Pierluigi Paganini

Pierluigi is member of the ENISA (European Union Agency for Network and Information Security) Threat Landscape Stakeholder Group, member of Cyber G7 Workgroup of the Italian Ministry of Foreign Affairs and International Cooperation, Professor and Director of the Master in Cyber Security at the Link Campus University. He is also a Security Evangelist, Security Analyst and Freelance Writer.

Editor-in-Chief at "Cyber Defense Magazine", Pierluigi is a cyber security expert with over 20 years experience in the field, he is Certified Ethical Hacker at EC Council in London. The passion for writing and a strong belief that security is founded on sharing and awareness led Pierluigi to find the security blog "Security Affairs" recently named a Top National Security Resource for US.

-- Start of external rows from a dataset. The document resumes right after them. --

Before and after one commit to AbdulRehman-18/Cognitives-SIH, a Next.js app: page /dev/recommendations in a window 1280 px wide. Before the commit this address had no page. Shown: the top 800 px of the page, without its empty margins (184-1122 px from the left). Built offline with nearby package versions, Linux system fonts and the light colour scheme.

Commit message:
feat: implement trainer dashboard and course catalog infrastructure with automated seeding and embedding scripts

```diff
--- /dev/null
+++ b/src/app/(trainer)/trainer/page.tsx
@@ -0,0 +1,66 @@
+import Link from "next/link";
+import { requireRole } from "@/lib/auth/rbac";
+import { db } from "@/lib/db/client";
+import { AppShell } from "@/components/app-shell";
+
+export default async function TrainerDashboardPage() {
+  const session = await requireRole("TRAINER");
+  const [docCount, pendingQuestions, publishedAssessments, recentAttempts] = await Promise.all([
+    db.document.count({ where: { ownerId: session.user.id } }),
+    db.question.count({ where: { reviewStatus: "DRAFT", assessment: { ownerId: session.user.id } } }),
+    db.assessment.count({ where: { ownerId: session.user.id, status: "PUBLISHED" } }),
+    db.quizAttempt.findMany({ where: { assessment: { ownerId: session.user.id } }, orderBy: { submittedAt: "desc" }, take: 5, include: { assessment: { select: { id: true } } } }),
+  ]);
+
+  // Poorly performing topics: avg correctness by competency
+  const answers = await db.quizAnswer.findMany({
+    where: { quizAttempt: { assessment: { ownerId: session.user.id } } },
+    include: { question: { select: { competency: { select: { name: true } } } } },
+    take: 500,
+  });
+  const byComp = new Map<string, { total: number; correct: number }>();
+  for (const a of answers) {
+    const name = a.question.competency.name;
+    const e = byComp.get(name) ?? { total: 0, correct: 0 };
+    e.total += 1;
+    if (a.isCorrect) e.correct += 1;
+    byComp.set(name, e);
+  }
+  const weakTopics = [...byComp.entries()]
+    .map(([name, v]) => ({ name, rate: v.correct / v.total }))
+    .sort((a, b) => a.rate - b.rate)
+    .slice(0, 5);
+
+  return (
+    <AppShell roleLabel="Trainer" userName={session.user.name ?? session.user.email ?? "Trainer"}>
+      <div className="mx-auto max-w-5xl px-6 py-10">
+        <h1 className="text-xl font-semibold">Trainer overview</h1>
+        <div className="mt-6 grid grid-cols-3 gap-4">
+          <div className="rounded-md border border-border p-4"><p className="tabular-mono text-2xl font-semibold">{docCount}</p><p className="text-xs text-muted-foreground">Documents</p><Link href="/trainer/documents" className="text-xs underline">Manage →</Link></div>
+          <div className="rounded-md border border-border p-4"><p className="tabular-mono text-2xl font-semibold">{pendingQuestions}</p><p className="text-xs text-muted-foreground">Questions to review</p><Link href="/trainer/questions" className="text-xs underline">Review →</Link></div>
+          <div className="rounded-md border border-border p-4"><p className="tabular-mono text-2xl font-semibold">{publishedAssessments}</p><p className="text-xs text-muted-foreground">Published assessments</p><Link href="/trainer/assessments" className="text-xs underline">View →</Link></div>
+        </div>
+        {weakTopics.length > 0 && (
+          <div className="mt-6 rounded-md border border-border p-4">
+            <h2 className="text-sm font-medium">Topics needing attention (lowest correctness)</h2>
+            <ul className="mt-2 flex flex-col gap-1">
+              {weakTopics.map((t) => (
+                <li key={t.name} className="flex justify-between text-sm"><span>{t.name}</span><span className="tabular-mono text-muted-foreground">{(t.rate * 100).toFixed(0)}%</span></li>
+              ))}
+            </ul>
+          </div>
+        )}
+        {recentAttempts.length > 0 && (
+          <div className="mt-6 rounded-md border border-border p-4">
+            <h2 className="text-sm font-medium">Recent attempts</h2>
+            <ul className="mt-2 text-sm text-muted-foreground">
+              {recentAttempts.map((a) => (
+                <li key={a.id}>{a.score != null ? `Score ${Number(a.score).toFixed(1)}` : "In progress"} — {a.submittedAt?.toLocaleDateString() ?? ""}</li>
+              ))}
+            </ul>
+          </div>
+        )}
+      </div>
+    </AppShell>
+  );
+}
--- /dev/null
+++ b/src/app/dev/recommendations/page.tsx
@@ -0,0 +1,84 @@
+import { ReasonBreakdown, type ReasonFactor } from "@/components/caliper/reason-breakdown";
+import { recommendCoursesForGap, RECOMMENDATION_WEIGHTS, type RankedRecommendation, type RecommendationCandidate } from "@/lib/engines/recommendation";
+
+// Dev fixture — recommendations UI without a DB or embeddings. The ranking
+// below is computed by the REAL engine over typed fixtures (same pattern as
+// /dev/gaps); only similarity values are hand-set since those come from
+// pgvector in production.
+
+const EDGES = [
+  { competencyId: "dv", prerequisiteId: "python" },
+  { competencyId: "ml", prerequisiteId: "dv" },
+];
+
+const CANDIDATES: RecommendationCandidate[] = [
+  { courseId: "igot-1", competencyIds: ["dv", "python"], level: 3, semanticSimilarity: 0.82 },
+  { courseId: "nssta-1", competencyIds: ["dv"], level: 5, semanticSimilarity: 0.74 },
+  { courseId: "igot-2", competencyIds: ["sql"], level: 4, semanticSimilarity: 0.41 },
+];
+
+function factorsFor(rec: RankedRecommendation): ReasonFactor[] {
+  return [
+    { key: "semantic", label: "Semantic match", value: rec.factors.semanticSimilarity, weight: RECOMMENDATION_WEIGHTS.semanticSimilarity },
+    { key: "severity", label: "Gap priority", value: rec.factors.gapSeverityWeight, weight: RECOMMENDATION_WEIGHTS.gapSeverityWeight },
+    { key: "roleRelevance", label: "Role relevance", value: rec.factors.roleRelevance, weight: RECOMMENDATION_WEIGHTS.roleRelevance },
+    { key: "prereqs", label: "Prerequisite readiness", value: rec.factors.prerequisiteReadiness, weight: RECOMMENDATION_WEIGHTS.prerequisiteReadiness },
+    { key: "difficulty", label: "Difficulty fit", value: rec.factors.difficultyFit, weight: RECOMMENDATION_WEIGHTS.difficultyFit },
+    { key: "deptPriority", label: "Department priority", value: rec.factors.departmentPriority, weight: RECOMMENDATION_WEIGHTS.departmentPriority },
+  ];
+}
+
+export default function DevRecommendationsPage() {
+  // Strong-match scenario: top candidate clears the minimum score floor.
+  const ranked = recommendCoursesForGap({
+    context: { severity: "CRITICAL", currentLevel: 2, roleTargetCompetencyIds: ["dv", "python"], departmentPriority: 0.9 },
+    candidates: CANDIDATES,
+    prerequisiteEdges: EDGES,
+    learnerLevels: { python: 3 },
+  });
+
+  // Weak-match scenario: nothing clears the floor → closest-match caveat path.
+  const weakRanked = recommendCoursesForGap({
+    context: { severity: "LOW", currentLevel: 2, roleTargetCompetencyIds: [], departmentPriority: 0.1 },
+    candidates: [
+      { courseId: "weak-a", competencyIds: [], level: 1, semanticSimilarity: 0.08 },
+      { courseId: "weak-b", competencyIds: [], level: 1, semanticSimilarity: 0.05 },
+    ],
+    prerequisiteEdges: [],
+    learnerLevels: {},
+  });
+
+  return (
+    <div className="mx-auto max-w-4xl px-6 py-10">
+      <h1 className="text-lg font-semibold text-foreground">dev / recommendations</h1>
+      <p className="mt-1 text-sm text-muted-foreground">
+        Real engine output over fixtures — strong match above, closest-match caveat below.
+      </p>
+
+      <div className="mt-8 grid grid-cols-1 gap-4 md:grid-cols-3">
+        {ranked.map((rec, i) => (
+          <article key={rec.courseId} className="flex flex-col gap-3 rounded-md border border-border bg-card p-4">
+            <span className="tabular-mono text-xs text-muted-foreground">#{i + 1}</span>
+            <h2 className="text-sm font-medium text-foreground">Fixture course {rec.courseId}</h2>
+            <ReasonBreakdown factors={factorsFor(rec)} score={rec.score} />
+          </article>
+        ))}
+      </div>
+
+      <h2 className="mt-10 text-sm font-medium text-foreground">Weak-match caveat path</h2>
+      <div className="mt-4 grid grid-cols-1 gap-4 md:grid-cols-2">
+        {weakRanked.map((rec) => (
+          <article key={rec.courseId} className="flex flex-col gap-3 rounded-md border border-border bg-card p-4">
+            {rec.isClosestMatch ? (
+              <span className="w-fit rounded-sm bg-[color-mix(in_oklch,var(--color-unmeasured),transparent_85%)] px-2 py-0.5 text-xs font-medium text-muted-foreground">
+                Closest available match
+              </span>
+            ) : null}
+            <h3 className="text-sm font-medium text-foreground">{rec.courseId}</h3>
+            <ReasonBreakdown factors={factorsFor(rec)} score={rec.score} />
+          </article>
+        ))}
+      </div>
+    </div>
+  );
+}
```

Pierluigi is a member of the "The Hacker News" team and he is a writer for some major publications in the field such as Cyber War Zone, ICTTF, Infosec Island, Infosec Institute, The Hacker News Magazine and for many other Security magazines.